=== Dataset records ===
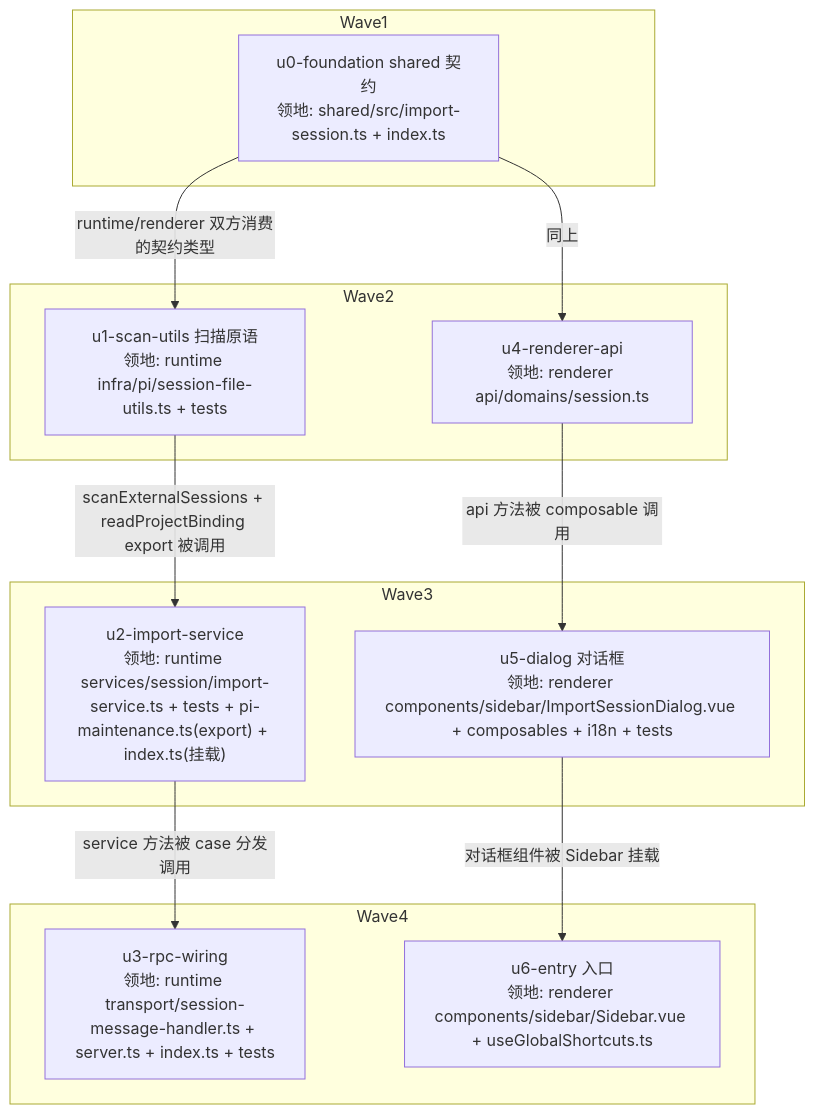
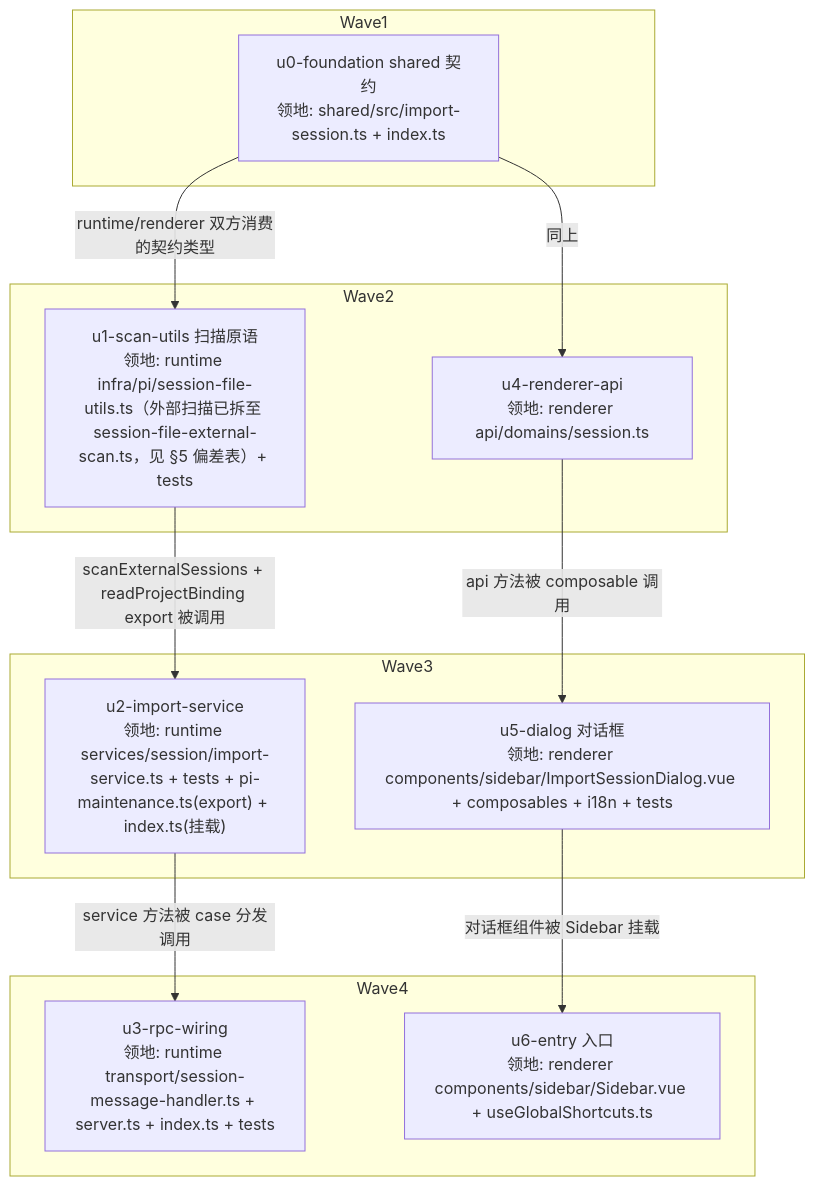
One commit to zhushanwen321/xyz-agent changed the diagram in docs/design/import-session.impl-plan.md. Above: the diagram before and after it, drawn with Mermaid. The commit also changed other lines of this file and 9 other files, not shown here.

````diff
--- a/docs/design/import-session.impl-plan.md
+++ b/docs/design/import-session.impl-plan.md
@@ -40,24 +40,24 @@
 ```mermaid
 graph TD
   subgraph W1[Wave1]
     U0["u0-foundation shared 契约<br/>领地: shared/src/import-session.ts + index.ts"]
   end
   subgraph W2[Wave2]
-    U1["u1-scan-utils 扫描原语<br/>领地: runtime infra/pi/session-file-utils.ts + tests"]
+    U1["u1-scan-utils 扫描原语<br/>领地: runtime infra/pi/session-file-utils.ts（外部扫描已拆至 session-file-external-scan.ts，见 §5 偏差表）+ tests"]
     U4["u4-renderer-api<br/>领地: renderer api/domains/session.ts"]
   end
   subgraph W3[Wave3]
     U2["u2-import-service<br/>领地: runtime services/session/import-service.ts + tests + pi-maintenance.ts(export) + index.ts(挂载)"]
     U5["u5-dialog 对话框<br/>领地: renderer components/sidebar/ImportSessionDialog.vue + composables + i18n + tests"]
   end
   subgraph W4[Wave4]
     U3["u3-rpc-wiring<br/>领地: runtime transport/session-message-handler.ts + server.ts + index.ts + tests"]
     U6["u6-entry 入口<br/>领地: renderer components/sidebar/Sidebar.vue + useGlobalShortcuts.ts"]
   end
   U0 -->|"runtime/renderer 双方消费的契约类型"| U1
   U0 -->|"同上"| U4
   U1 -->|"scanExternalSessions + readProjectBinding export 被调用"| U2
   U4 -->|"api 方法被 composable 调用"| U5
   U2 -->|"service 方法被 case 分发调用"| U3
   U5 -->|"对话框组件被 Sidebar 挂载"| U6
 ```
````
===
* **What you will do**:
Output all of the records exactly as they appear above, but not the pictures.

* **Task result**:
One commit to zhushanwen321/xyz-agent changed the diagram in docs/design/import-session.impl-plan.md. Above: the diagram before and after it, drawn with Mermaid. The commit also changed other lines of this file and 9 other files, not shown here.

````diff
--- a/docs/design/import-session.impl-plan.md
+++ b/docs/design/import-session.impl-plan.md
@@ -40,24 +40,24 @@
 ```mermaid
 graph TD
   subgraph W1[Wave1]
     U0["u0-foundation shared 契约<br/>领地: shared/src/import-session.ts + index.ts"]
   end
   subgraph W2[Wave2]
-    U1["u1-scan-utils 扫描原语<br/>领地: runtime infra/pi/session-file-utils.ts + tests"]
+    U1["u1-scan-utils 扫描原语<br/>领地: runtime infra/pi/session-file-utils.ts（外部扫描已拆至 session-file-external-scan.ts，见 §5 偏差表）+ tests"]
     U4["u4-renderer-api<br/>领地: renderer api/domains/session.ts"]
   end
   subgraph W3[Wave3]
     U2["u2-import-service<br/>领地: runtime services/session/import-service.ts + tests + pi-maintenance.ts(export) + index.ts(挂载)"]
     U5["u5-dialog 对话框<br/>领地: renderer components/sidebar/ImportSessionDialog.vue + composables + i18n + tests"]
   end
   subgraph W4[Wave4]
     U3["u3-rpc-wiring<br/>领地: runtime transport/session-message-handler.ts + server.ts + index.ts + tests"]
     U6["u6-entry 入口<br/>领地: renderer components/sidebar/Sidebar.vue + useGlobalShortcuts.ts"]
   end
   U0 -->|"runtime/renderer 双方消费的契约类型"| U1
   U0 -->|"同上"| U4
   U1 -->|"scanExternalSessions + readProjectBinding export 被调用"| U2
   U4 -->|"api 方法被 composable 调用"| U5
   U2 -->|"service 方法被 case 分发调用"| U3
   U5 -->|"对话框组件被 Sidebar 挂载"| U6
 ```
````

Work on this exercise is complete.